Car crash victims sometimes are left without an ability to recover damages. The Insurance Research Council (IRC) estimates that approximately 14 percent of all motorists in the U.S. are uninsured – nearly one out of every seven drivers. States, such as Louisiana that have a high number of uninsured drivers, also tend to have higher insurance costs. We are all frustrated by high insurance rates! That is because accidents caused by uninsured drivers cause insurance companies to lose money, and to charge more for insurance.
Here’s how the “No-Pay, No-Play” Law works
If the At Fault Driver Does Not Have Insurance At The Time Of A Car Crash
The insurance company of the person who is ‘at fault’ for a car crash is generally responsible for paying the cost of repairs to the innocent driver, who was not at fault. But, if the ‘at-fault’ driver does not have insurance, then the innocent driver will have to rely on their own insurance after a car crash. Usually, when a person files a claim against their own insurance company, the insurance company will pursue the other party’s insurance carrier through a process called subrogation. However, if the at-fault driver does not have insurance, the innocent driver’s insurance company must try to collect funds directly from the driver.
Usually, if a person is uninsured, and caused a car crash, then it is a good bet they do not have assets that the insurance company can seize to cover their loss. So, the insurance company will have to increase the premiums for its customers in order to offset the lost money spent on claims after a car crash.
Uninsured Drivers in Louisiana
Louisiana is the second most expensive state for auto insurance – partly because of its high number of uninsured drivers. In an effort to reduce insurance premiums for its consumers, the state legislature passed Act 1476, known as the Omnibus Premium Reduction Act. One part section of this comprehensive law was the Louisiana No-Pay, No-Play provision, enacted to penalize uninsured and underinsured drivers while encouraging them to purchase adequate levels of insurance.
The goal was to reduce insurance rates.
Louisiana Law (La. R.S. § 32:866)
The statute reads, in part:
“[t]here shall be no recovery for the first fifteen thousand dollars of bodily injury and no recovery for the first twenty-five thousand dollars of property damage based on any cause or right of action arising out of a motor vehicle accident, for such injury or damages occasioned by an owner or operator of a motor vehicle involved in such accident who fails to own or maintain compulsory motor vehicle liability security.”
Exceptions to Louisiana’s No-Pay, No-Play Law

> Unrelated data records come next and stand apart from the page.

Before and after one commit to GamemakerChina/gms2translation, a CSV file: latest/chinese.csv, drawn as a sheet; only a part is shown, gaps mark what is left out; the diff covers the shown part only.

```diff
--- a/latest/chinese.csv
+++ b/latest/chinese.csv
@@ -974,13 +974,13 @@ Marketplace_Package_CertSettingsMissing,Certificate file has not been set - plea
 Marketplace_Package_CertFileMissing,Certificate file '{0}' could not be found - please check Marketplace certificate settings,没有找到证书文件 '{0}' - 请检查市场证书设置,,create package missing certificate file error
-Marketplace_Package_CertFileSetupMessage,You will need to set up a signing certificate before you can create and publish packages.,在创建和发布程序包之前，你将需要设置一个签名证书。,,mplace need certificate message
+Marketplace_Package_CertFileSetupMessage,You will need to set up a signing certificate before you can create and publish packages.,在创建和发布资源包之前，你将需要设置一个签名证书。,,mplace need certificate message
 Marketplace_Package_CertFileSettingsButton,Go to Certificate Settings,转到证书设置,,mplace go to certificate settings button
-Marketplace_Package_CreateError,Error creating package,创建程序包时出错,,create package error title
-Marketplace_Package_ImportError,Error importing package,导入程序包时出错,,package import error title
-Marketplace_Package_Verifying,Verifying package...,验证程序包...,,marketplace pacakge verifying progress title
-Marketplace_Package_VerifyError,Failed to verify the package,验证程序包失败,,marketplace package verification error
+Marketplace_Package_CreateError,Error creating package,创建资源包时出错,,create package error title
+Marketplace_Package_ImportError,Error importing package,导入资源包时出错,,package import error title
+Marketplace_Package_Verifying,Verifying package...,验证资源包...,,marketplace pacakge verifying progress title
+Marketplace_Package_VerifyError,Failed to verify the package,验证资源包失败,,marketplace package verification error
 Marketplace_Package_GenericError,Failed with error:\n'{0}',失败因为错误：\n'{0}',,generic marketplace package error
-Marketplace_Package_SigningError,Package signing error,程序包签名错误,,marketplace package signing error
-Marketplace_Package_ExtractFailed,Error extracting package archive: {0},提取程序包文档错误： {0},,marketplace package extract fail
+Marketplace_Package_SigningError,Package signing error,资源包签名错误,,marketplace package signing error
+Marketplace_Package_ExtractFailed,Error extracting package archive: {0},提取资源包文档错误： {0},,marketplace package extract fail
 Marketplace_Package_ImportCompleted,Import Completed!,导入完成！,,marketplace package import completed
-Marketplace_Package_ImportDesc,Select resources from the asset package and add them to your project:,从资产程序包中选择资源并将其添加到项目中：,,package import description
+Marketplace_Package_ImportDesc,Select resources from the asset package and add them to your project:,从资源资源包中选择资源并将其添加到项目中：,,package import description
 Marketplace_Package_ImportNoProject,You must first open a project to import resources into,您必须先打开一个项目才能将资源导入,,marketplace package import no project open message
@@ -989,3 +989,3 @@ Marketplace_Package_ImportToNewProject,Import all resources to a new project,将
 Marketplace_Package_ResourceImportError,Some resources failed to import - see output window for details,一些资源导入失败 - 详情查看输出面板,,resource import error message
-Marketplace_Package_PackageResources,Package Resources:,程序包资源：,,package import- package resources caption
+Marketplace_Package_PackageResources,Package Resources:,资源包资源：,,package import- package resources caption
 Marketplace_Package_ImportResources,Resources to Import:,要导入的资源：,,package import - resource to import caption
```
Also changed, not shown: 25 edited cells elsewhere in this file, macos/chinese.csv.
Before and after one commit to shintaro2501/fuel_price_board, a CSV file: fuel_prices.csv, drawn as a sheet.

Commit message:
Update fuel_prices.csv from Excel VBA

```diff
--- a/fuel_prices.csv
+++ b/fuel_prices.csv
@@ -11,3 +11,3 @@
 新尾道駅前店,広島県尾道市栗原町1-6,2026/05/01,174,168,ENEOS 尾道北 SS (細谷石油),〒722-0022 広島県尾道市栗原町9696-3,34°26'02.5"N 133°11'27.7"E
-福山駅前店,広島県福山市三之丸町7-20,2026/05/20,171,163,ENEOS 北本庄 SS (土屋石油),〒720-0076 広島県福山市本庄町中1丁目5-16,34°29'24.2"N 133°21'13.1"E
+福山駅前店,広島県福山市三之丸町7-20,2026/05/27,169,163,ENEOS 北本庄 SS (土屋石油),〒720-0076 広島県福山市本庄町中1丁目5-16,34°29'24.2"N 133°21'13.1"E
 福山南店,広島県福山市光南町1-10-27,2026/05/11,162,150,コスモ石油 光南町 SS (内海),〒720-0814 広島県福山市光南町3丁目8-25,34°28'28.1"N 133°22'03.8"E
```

There are exceptions to the law in very limited circumstances. These include:
- Only the state-required minimum liability insurance, not full coverage, is required to be exempt from the “No-Pay, No-Play” law.
- Does not apply to legally parked cars.
- The law does not apply to drivers from another state if their state did not require them to have liability insurance at the time of the car crash.
- Does not apply if the other driver is convicted of driving while intoxicated, intentionally causes the wreck, fled the scene, or was furthering the commission of a felony at the time of the accident.
- The law does not apply to a passenger’s claim unless the passenger is a co-owner of the uninsured car.
Those opposed to No-Pay, No-Play contend that uninsured drivers don’t have insurance because they can’t afford it. They claim that the law simply punishes people who are already having hard times.
However, proponents of the law argue they are necessary for the name of fairness. They state that uninsured drivers shouldn’t be rewarded by a system they did not pay into. And, shouldn’t benefit from law-abiding drivers’ insurance, while denying that same privilege to any drivers they themselves happen to hit.
No Pay, No Play Laws Nationally
Currently, 11 states have some version of No-pay, No-play laws on the books: Alaska, California, Indiana, Iowa, Kansas, Louisiana, Michigan, Missouri, New Jersey, North Dakota, and Oregon. Unlike Louisiana, many states with No-pay, No-play limitations on car crash claims, are only on noneconomic damages. This would include items such as pain and suffering, mental anguish, and loss of companionship. Economic damages, the uninsured motorist’s actual medical bills, and property damage are typically still recoverable in these jurisdictions.
Louisiana is the only state whose law specifically enumerates No-pay, No-play deductible amounts. These are equal to the state-required minimum bodily injury and property damage liability coverages for motorists.
Contact injuredGo.com if you have questions about your car crash claim.